A two-year postponement is also a possibility and would likely be the safest option from a public health standpoint, according to an article from USA Today, though the one-year postponement is the most likely plan.

Japanese Prime Minister Shinzo Abe’s office posted on social media that the games will be held “by the summer of 2021.”

In a joint statement from Bach and Mori, the postponement isn’t discussed directly, but they expressed their concerns over the situation.

“The unprecedented and unpredictable spread of the outbreak has seen the situation in the rest of the world deteriorating. Yesterday, the Director General of the World Health Organization (WHO), Tedros Adhanom Ghebreyesus, said that the COVID-19 pandemic is ‘accelerating.’ There are more than 375,000 cases now recorded worldwide and in nearly every country, and their number is growing by the hour,” the statement reads in part.

“In the present circumstances and based on the information provided by the WHO today, the IOC President and the Prime Minister of Japan have concluded that the Games of the XXXII Olympiad in Tokyo must be rescheduled to a date beyond 2020 but not later than summer 2021, to safeguard the health of the athletes, everybody involved in the Olympic Games and the international community,” it goes on to say.

The idea of a postponement first came on March 22, when Bach had mentioned the possibility of not starting the games on July 24. At this point, he said alternatives to proceeding as scheduled would be discussed among the committee members.

This is the first time that the Olympics are being postponed, ever. The decision came after athletes and teams expressed concerns and complaints against the IOC, and the 2020 Tokyo Organizing Committee for not postponing sooner.

Shortly after Bach’s comment on March 22 the Canadian Olympic and Paralympic Committees announced that they would not send any athletes to Tokyo unless the games were postponed.

Other groups, including World Athletics and the German, Brazilian and Norwegian Olympic Committees, followed suit and began calling for the Olympics to be postponed.

In the same vein, the Australian Olympic Committee said that “an Australian team could not be assembled in the changing circumstances at home and abroad.”

While the postponement does pose some problems for the committees, athletes, Japanese government and the businesses who had stake in the games, it seems that many are relieved at the decision.

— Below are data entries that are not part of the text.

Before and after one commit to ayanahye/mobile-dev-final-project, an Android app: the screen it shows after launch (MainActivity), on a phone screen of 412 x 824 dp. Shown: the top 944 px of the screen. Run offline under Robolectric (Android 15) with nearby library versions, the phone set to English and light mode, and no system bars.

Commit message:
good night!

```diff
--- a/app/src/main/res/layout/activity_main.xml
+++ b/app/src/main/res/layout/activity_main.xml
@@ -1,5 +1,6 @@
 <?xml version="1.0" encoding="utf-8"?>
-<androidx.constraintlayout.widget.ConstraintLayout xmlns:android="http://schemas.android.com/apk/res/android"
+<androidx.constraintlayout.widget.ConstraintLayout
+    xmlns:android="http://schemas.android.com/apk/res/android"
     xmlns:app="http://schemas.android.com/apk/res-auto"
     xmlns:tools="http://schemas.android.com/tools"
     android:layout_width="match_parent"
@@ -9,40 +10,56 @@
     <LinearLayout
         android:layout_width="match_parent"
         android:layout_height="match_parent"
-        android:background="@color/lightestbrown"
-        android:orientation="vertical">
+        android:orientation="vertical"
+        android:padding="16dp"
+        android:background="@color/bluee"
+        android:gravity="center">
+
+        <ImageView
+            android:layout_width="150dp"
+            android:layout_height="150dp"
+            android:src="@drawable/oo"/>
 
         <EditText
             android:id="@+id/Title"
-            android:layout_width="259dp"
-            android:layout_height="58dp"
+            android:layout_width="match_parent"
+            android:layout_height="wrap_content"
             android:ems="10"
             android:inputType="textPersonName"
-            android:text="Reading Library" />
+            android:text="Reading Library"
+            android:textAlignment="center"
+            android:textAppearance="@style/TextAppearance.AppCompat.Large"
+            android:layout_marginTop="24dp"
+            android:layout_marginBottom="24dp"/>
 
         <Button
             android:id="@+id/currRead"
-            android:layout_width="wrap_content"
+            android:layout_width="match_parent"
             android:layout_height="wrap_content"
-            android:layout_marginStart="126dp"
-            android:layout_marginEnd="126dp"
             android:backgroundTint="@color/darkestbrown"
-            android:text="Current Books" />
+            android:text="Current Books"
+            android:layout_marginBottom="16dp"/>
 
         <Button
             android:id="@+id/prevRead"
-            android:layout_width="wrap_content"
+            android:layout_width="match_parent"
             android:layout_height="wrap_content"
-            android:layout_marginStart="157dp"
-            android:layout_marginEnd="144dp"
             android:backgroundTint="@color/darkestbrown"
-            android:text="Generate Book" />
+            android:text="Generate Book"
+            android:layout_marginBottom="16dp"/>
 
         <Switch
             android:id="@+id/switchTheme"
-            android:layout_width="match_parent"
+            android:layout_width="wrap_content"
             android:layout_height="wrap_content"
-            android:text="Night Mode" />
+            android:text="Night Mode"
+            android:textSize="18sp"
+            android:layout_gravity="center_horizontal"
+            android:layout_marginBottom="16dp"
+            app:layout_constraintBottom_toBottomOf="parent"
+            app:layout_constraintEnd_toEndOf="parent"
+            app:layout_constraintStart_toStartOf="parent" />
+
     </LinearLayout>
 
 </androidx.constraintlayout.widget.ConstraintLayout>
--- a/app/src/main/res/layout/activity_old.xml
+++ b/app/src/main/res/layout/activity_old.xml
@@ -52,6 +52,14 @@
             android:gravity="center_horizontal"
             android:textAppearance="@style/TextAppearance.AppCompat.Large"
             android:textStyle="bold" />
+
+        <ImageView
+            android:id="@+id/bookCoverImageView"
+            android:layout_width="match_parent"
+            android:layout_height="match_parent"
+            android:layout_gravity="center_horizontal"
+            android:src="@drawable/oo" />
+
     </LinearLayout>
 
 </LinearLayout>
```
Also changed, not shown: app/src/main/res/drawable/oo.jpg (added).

“I’ve had so many calls with athletes who have been in tears trying to train for their ultimate dream but not wanting to jeopardize their health,” American hurdler Lolo Jones wrote on Twitter. “This was the right thing to do. May the world heal.”